So no recipe today, but I will post one this weekend.  I’m actually thinking Shrimp and Grits or keeping it simple and making a delicious BLT….like a super duper yummy BLT, that makes all other BLT’s look like…well lame.

Today’s post is about the jewelry your loved one could be wearing.  Now typically I’m all about T&Co..but I came across a website called Demitasse – interestingly I was not looking for jewelry, I was actually looking for demi-tasses that had a little oumph but were still oven safe. 

Rachel White, the owner of Demitasse preserves the beauty of antique tableware, and creates the most intricate jewelry.  There are quite a few different collections.  I’m planning on ordering a necklace or two,  I’m obsessed with The Orchid Sugar Sifter and the absinthe spoon – The Vermont Spoon or The Fairy Absinthe Spoon.  See! I can’t decide.

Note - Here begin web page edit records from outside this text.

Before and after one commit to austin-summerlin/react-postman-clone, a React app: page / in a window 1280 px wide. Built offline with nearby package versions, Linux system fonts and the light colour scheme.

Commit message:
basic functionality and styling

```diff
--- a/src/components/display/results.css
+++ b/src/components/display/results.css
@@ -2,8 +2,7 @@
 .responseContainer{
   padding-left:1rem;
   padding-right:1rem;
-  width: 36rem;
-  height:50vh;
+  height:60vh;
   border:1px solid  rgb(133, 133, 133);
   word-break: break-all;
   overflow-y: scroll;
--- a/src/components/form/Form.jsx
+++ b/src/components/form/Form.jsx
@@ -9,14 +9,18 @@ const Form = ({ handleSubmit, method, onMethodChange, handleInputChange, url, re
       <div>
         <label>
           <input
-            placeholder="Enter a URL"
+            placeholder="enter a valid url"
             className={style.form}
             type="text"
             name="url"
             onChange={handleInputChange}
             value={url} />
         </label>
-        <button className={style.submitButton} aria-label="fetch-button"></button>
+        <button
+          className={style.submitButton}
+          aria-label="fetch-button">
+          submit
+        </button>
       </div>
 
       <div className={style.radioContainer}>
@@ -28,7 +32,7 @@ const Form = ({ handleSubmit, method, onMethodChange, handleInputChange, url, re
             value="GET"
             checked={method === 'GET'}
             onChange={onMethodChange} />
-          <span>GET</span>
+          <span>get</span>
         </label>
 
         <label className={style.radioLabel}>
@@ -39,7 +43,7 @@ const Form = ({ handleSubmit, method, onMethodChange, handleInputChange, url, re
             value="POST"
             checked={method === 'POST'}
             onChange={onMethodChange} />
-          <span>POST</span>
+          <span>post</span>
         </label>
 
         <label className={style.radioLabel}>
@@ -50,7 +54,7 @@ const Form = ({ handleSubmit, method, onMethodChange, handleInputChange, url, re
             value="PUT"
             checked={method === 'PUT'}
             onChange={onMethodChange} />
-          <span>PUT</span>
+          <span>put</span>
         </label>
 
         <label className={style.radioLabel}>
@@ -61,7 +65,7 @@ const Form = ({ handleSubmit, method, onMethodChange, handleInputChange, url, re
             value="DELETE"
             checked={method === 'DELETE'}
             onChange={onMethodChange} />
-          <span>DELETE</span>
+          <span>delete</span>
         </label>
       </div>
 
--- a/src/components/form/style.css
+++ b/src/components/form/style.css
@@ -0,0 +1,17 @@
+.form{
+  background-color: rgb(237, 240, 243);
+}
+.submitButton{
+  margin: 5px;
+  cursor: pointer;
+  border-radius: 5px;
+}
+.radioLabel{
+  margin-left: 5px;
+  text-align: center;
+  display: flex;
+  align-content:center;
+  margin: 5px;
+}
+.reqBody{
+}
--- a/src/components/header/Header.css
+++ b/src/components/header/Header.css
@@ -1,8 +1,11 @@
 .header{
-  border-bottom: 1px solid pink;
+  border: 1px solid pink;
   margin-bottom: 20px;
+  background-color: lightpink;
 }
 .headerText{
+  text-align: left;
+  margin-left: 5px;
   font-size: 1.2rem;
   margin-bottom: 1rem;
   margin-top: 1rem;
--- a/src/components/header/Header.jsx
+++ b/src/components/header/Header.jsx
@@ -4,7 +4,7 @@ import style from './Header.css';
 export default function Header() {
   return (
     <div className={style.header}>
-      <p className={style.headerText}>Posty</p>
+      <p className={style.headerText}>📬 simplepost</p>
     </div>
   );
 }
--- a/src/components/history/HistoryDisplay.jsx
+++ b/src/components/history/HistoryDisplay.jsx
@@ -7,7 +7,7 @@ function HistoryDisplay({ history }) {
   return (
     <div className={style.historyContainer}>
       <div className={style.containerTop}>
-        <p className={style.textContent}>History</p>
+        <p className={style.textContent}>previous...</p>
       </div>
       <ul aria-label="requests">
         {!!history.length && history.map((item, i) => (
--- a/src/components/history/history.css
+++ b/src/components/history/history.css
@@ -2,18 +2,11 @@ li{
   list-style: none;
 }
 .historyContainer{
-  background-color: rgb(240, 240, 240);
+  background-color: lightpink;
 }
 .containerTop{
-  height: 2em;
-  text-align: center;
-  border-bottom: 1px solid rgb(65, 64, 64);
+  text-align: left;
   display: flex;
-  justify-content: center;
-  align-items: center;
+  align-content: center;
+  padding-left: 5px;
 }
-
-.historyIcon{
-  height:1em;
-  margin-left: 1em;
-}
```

Have a look at the site, and get yourself some jewelry.